::: EXCERPTED DATA :::

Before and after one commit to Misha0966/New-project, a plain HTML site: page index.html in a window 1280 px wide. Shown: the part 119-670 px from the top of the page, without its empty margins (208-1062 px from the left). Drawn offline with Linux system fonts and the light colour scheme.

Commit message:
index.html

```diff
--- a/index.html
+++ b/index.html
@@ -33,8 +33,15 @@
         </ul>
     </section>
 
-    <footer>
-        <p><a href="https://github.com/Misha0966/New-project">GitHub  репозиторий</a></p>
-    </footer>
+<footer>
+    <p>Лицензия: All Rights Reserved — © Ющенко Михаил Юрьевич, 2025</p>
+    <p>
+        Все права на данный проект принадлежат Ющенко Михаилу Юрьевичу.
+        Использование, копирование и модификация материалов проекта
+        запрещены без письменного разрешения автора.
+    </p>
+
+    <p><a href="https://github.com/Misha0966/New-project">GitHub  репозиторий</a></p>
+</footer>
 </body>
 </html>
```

:::
::: EXCERPTED DATA :::

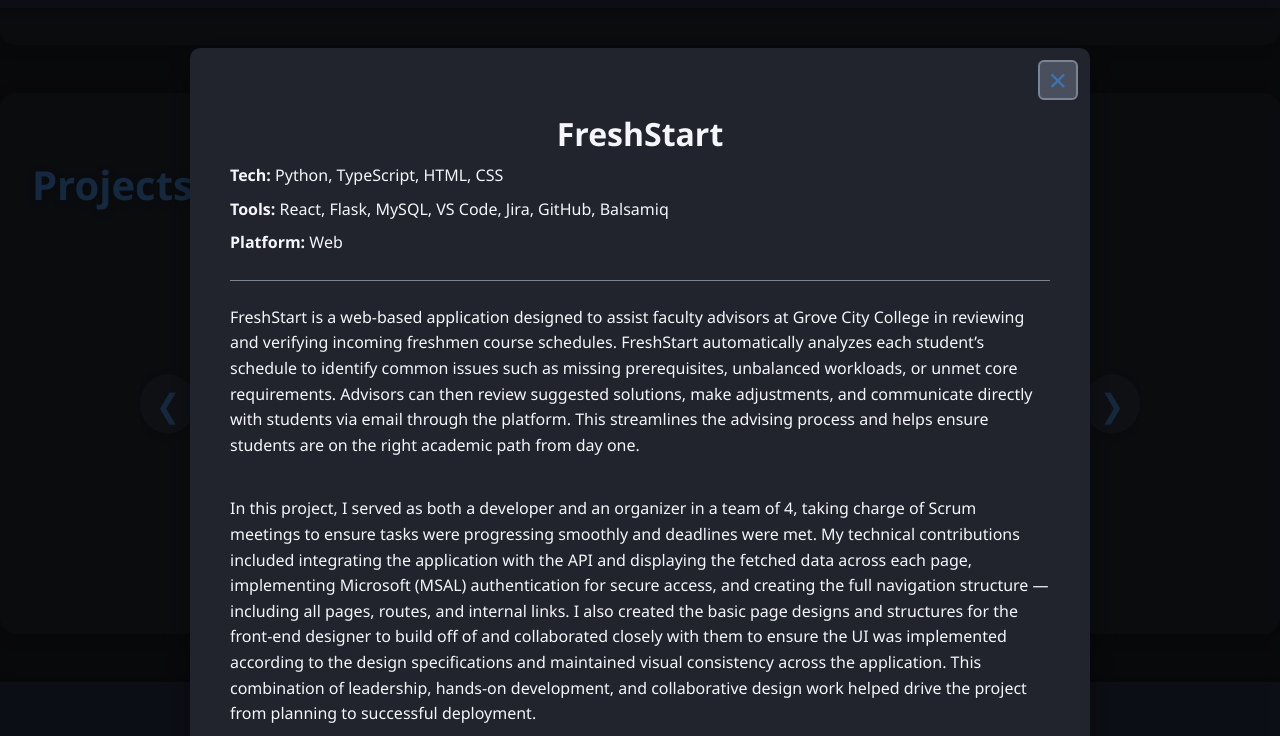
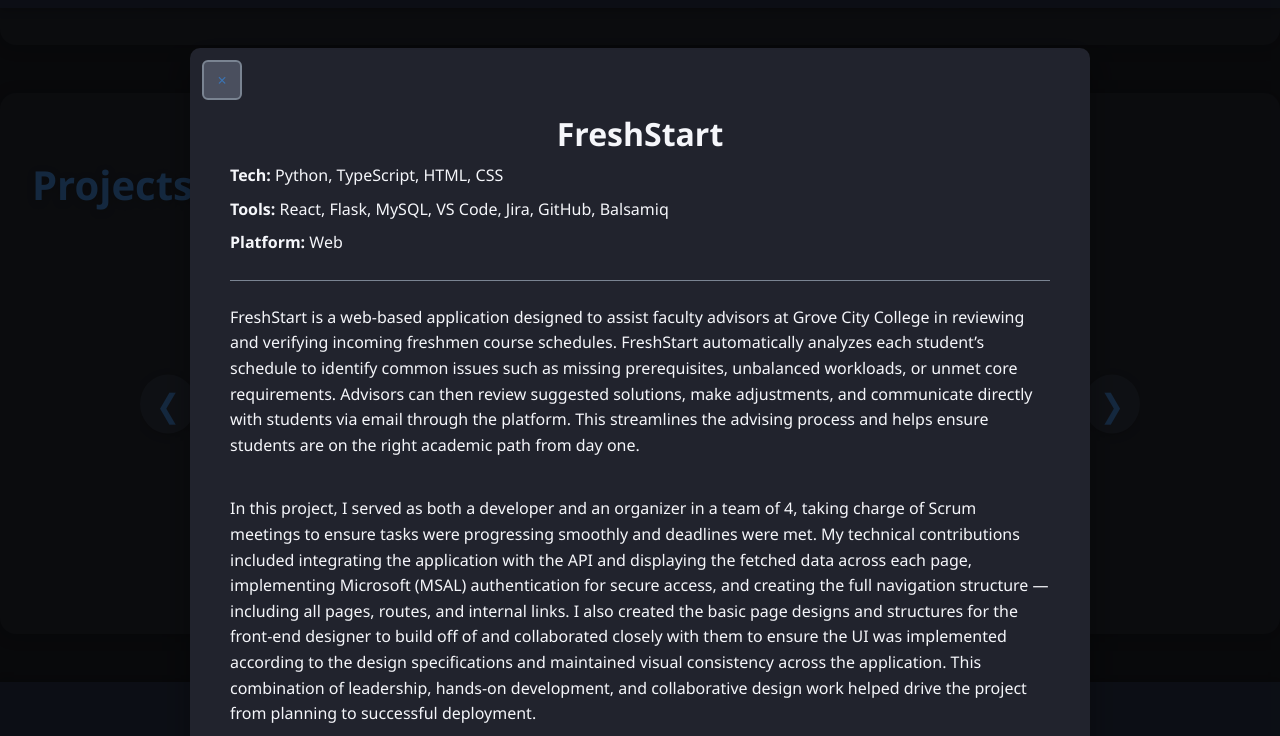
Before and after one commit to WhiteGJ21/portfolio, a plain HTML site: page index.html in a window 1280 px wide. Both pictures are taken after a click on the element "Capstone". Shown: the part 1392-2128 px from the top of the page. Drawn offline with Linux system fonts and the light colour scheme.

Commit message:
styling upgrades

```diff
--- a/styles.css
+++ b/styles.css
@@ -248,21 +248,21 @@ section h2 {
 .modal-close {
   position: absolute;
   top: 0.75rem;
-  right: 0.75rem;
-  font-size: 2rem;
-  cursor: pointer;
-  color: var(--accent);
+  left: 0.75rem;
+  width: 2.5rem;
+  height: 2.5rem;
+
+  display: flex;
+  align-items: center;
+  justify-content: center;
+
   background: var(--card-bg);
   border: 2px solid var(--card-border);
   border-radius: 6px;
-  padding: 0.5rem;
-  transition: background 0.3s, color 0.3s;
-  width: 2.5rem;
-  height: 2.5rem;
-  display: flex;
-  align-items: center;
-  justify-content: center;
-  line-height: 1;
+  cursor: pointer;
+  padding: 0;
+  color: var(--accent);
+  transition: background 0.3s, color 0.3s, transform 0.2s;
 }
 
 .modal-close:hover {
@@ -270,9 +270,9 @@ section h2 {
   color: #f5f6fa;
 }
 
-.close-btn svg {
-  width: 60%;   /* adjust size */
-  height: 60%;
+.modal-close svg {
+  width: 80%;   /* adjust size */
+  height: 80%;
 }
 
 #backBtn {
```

:::

Read through the entries, then copy every line where the string "height" is found.

ANSWER SPACE:
+  height: 2.5rem;
-  height: 2.5rem;
-  line-height: 1;
-  height: 60%;
+  height: 80%;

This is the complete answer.